What Is Distracted Driving?
Anything that takes a driver's attention away from the road is considered distracted driving. Although some people believe texting and driving is the only form of distracted driving, it isn't. Although texting and driving is the most common driving distraction, many other things can cause a driver's focus to shift from the road. The Center for Disease Control and Prevention classifies distracted driving into three categories:
- Cognitive - anything that requires the driver to take their mind off of driving.
- Manual - anything that requires the driver to take their hands off the wheel.
- Visual - anything that requires the driver to take their eyes off the road.
Types of Driving Distractions
- Using hands-free Bluetooth options
- Driving upset
- Tending to children or pets in the backseat
- Driving under the influence
- Utilizing video chat options like Facetime or Zoom
- Grooming or putting on makeup
- Fidgeting with radio or navigation
- Streaming a movie or watching videos
- Looking at navigation
- Scrolling through social media
- Taking photos or videos
Even though it may be challenging at times, avoiding driving distractions can be easy with these helpful tips:
- Pull over – If you are sleepy or feeling tired, the best thing to do is to pull over. Someone driving drowsy is at a higher risk of crashing than someone who isn't. Finding a safe place to stop and recharge before returning to the road will help with always staying attentive and alert.

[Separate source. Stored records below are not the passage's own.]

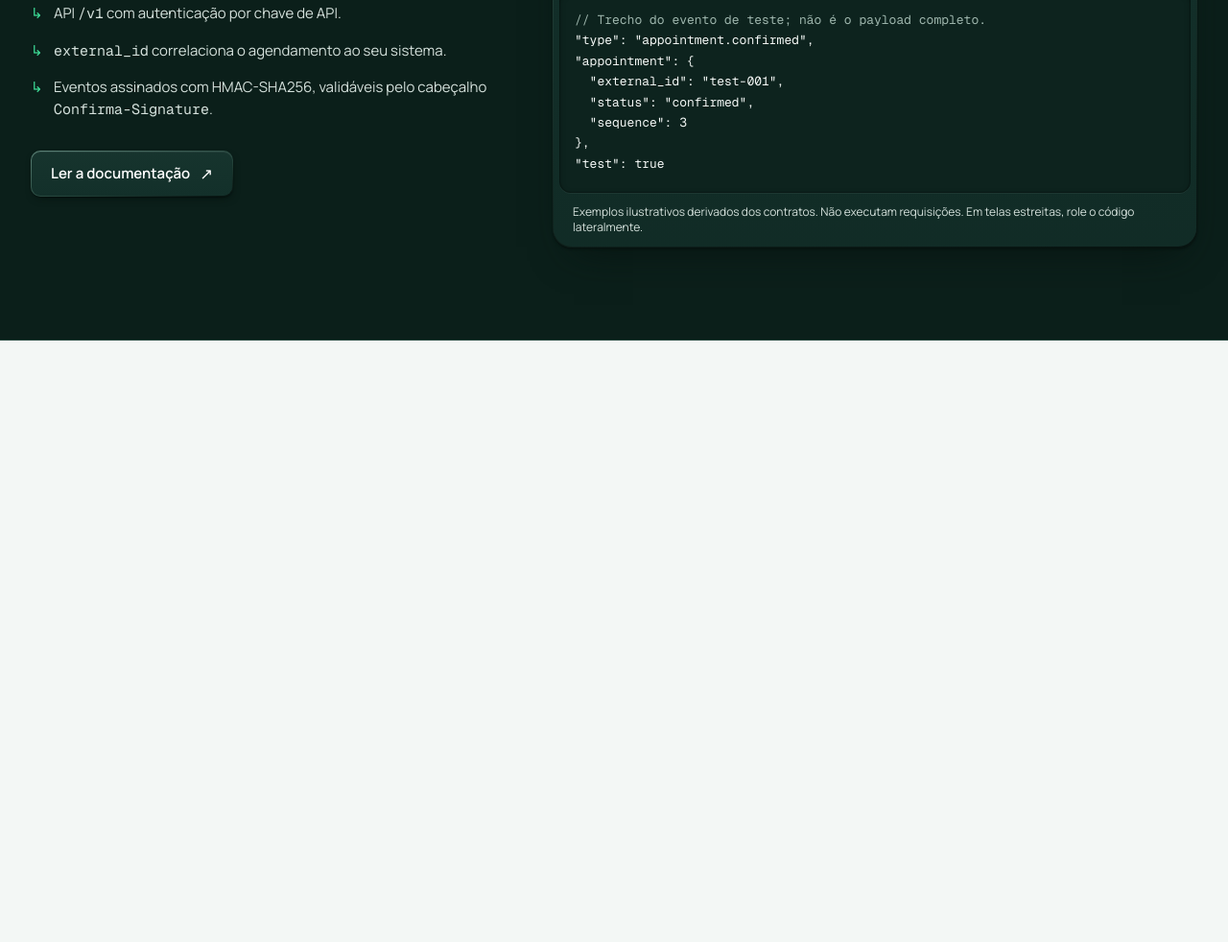
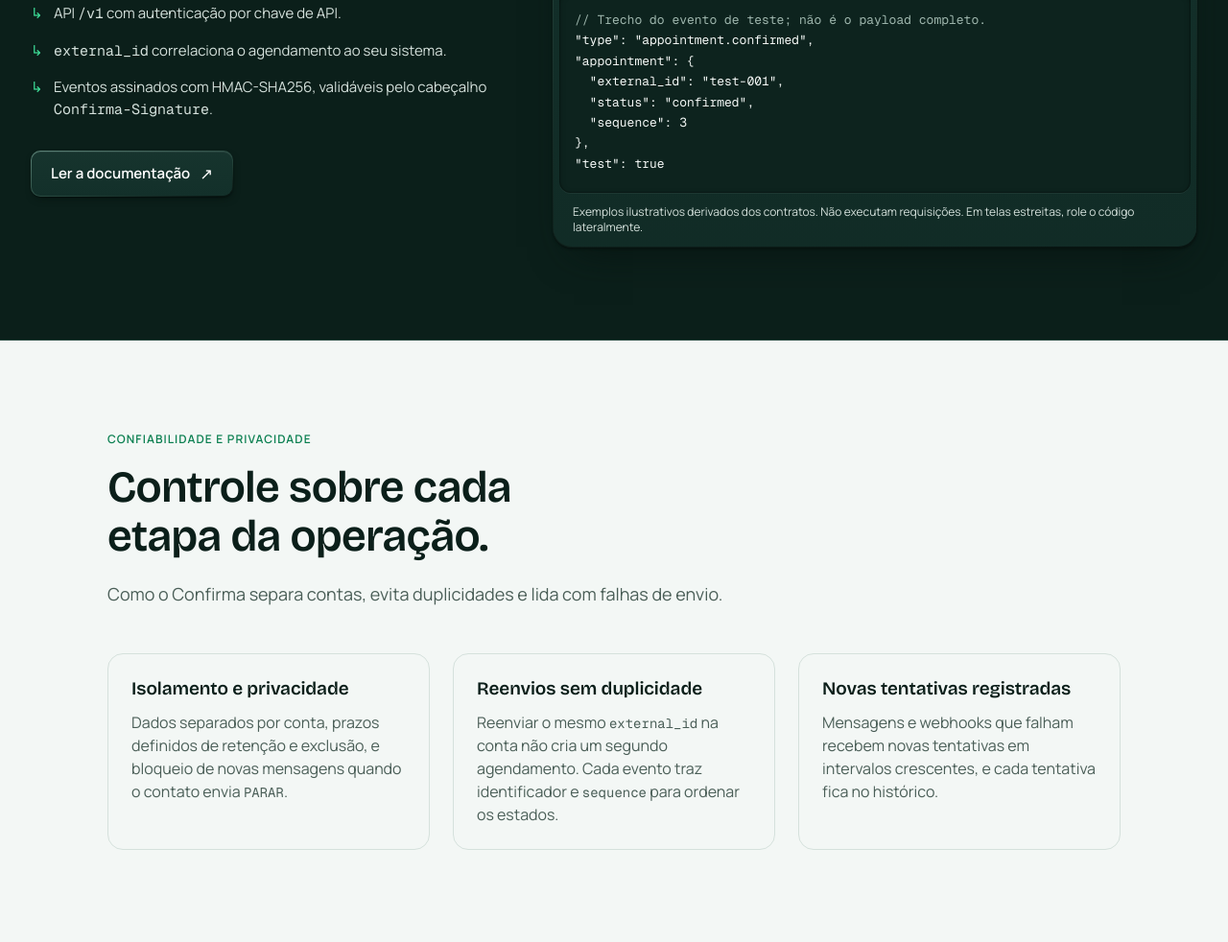
Before and after one commit to buildwitharthur/confirma, an Astro site in the folder apps/landing/: page / in a window 1280 px wide. Shown: the part 5234-6216 px from the top of the page at 96% size. Before the commit the page ends 5589 px from the top, so only its background shows below. Built offline with nearby package versions, Linux system fonts and the light colour scheme; Astro itself is replaced by a stand-in of ours.

Commit message:
feat(landing): implement trust and privacy section

```diff
--- /dev/null
+++ b/apps/landing/src/components/sections/trust/TrustCard.astro
@@ -0,0 +1,20 @@
+---
+interface Props {
+  title: string;
+}
+
+const { title } = Astro.props;
+---
+
+<article class="rounded-2xl border border-light-green-gray bg-transparent p-5 md:p-6">
+  <h3
+    class="font-display text-[1.125rem] leading-[1.3] font-semibold tracking-[-0.005em] text-balance md:text-[1.1875rem]"
+  >
+    {title}
+  </h3>
+  <p
+    class="mt-2.5 max-w-[65ch] text-base text-pretty text-dark-green-gray [&_code]:font-mono [&_code]:text-[0.875em] [&_code]:[overflow-wrap:anywhere]"
+  >
+    <slot />
+  </p>
+</article>
--- /dev/null
+++ b/apps/landing/src/components/sections/trust/TrustSection.astro
@@ -0,0 +1,45 @@
+---
+import TrustCard from './TrustCard.astro';
+---
+
+<section
+  id="confiabilidade"
+  aria-labelledby="trust-title"
+  class="scroll-mt-22 py-16 md:py-24 min-[1200px]:py-30"
+>
+  <div class="mx-auto w-full max-w-[1120px] px-5 md:px-8 min-[1200px]:px-12">
+    <div class="max-w-[720px]">
+      <p
+        class="mb-4 flex items-center gap-2.5 text-xs leading-[1.2] font-semibold tracking-[0.09em] text-brand uppercase"
+      >
+        Confiabilidade e privacidade
+      </p>
+      <h2
+        id="trust-title"
+        class="max-w-[24ch] font-display text-[clamp(1.875rem,1.35rem+2.3vw,2.5rem)] leading-[1.12] font-semibold tracking-[-0.012em] text-balance md:text-[clamp(2.25rem,1.3rem+2vw,2.875rem)]"
+      >
+        Controle sobre cada etapa da operação.
+      </h2>
+      <p
+        class="mt-4 max-w-[65ch] text-[1.0625rem] leading-[1.6] text-pretty text-dark-green-gray md:mt-5 md:text-[1.125rem]"
+      >
+        Como o Confirma separa contas, evita duplicidades e lida com falhas de envio.
+      </p>
+    </div>
+
+    <div class="mt-10 grid gap-4 md:mt-12 md:gap-6 lg:grid-cols-3">
+      <TrustCard title="Isolamento e privacidade">
+        Dados separados por conta, prazos definidos de retenção e exclusão, e bloqueio de novas
+        mensagens quando o contato envia <code>PARAR</code>.
+      </TrustCard>
+      <TrustCard title="Reenvios sem duplicidade">
+        Reenviar o mesmo <code>external_id</code> na conta não cria um segundo agendamento. Cada
+        evento traz identificador e <code>sequence</code> para ordenar os estados.
+      </TrustCard>
+      <TrustCard title="Novas tentativas registradas">
+        Mensagens e webhooks que falham recebem novas tentativas em intervalos crescentes, e cada
+        tentativa fica no histórico.
+      </TrustCard>
+    </div>
+  </div>
+</section>
--- a/apps/landing/src/pages/index.astro
+++ b/apps/landing/src/pages/index.astro
@@ -8,6 +8,7 @@
 import WhatsAppSection from '../components/sections/whatsapp/WhatsAppSection.astro';
 import DashboardSection from '../components/sections/dashboard/DashboardSection.astro';
 import DevelopersSection from '../components/sections/developers/DevelopersSection.astro';
+import TrustSection from '../components/sections/trust/TrustSection.astro';
 
 const title = 'Confirma | Confirmações por WhatsApp via API';
 
@@ -63,6 +64,7 @@
       <WhatsAppSection />
       <DashboardSection />
       <DevelopersSection />
+      <TrustSection />
     </main>
   </body>
 </html>
```
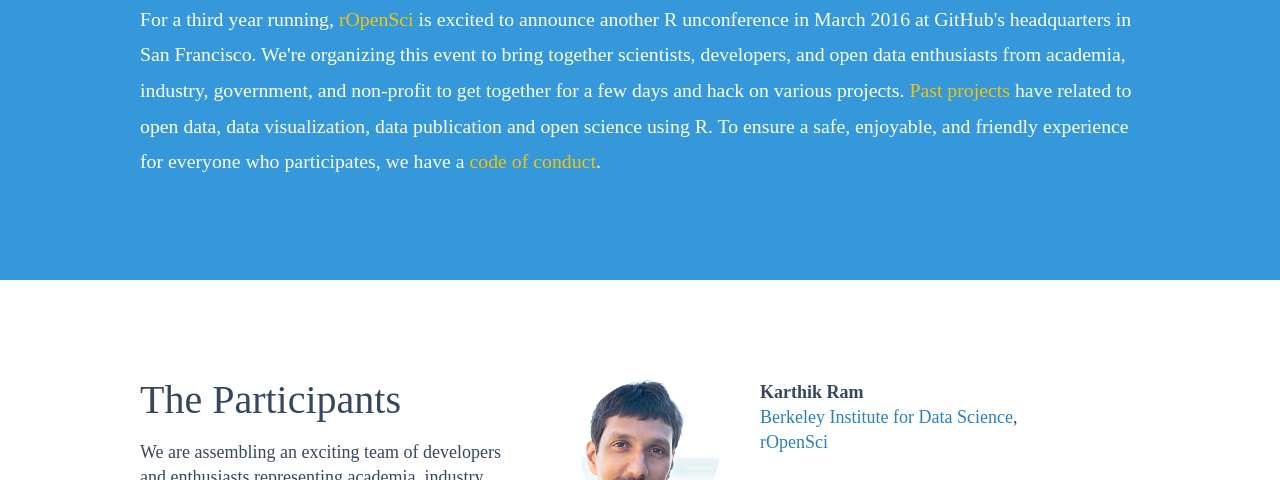
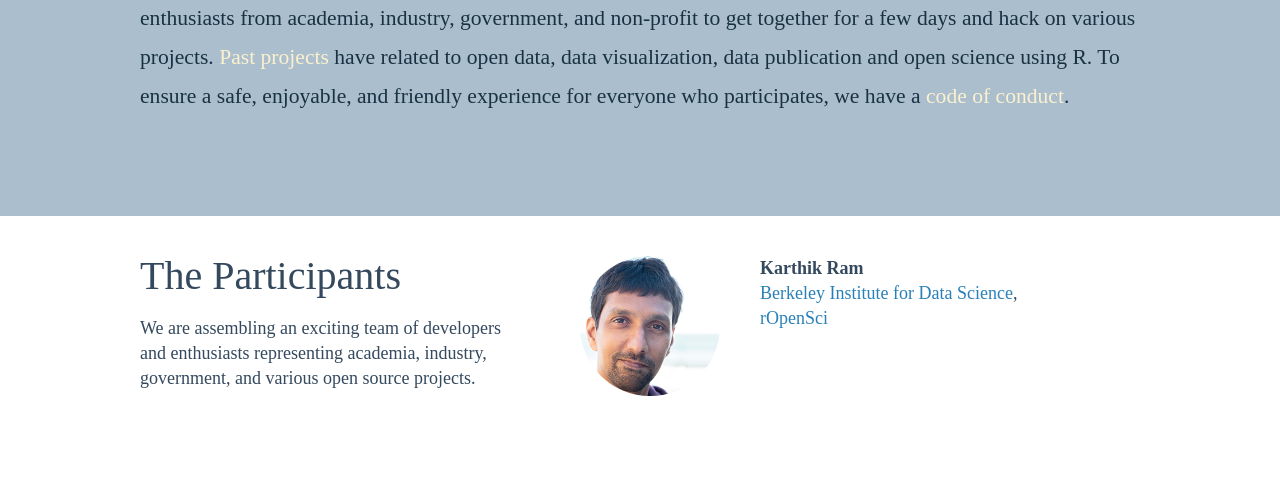
Before and after one commit to ropensci/unconf16, a plain HTML site: page index.html in a window 1280 px wide. Shown: the part 663-1143 px from the top of the page. Drawn offline with nearby package versions, Linux system fonts and the light colour scheme.

Commit message:
Updated some styles to match new hero image

```diff
--- a/style/main.css
+++ b/style/main.css
@@ -344,24 +344,28 @@
 
 .intro-wrap {
   width: 100%;
-  color: #fff;
-  font-size: 1.1em;
+  /*color: #fff;*/
+  color: #183244;
+  font-size: 1.2em;
   line-height: 1.8em;
   /*background: #4fb3e0;*/
-  background: #3498db;
+  /*background: #3498db;*/
+  background: #ABBECD;
   padding: 4rem 0; }
   @media only screen and (min-width: 1100px) {
     .intro-wrap {
       width: 100%;
-      margin: 10rem auto;
+      margin: 0rem auto;
        } }
 
 .intro-wrap a  {
-  color: #f1c40f;
+  /*color: #f1c40f;*/
+  color: #FBF1CE;
 }
 
 .intro-wrap a:visited  {
-  color: #f1c40f;
+  /*color: #f1c40f;*/
+  color: #FBF1CE;
 }
 
 
```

- Keep your phone out of sight – Putting your phone in a bag can help avoid using it behind the wheel. Turning off notifications and placing the bag in the back seat may also be beneficial for drivers who still have the urge to grab it anyway.
- Limit the number of passengers – Sometimes, the number of passengers can create a major distraction for the driver. Many states have laws enforced to help regulate the number of people a driver can have in the car.
- Avoid eating – Even though grabbing a quick bite to eat on the go might seem the most time efficient, spills or the need to use multiple hands can be a major driving distraction.
- Setting your GPS before leaving – Inputting your destination in the GPS before leaving can also help limit driving distractions. If you need to change your directions, it is safest to pull over to make the proper adjustments.
- Making a playlist – Changing your music selection can also be a driving distraction. Creating a preset playlist for the road can help prevent drivers from using their phones behind the wheel.
- Tend to children first – Preparing snacks or bringing your child's favorite toys can keep them occupied and help you stay focused while driving. Be sure to set them up with everything they may need before you drive off.
Contact a Lawyer
You may be entitled to financial compensation if you or someone you know has been involved in a distracted driving-related accident. Speaking with a skilled attorney may be beneficial if you think you have a case. They will be able to evaluate the details of your case and ensure you have a complete understanding of your legal options moving forward.
Here at Dermer Appel Ruder, LLC, we have the skill and experience you need on your side. Our attorneys are dedicated to our clients' case success and offer support throughout the process.
Contact us today at (404) 620-2224 or visit our website to schedule your free consultation with one of our trusted team members.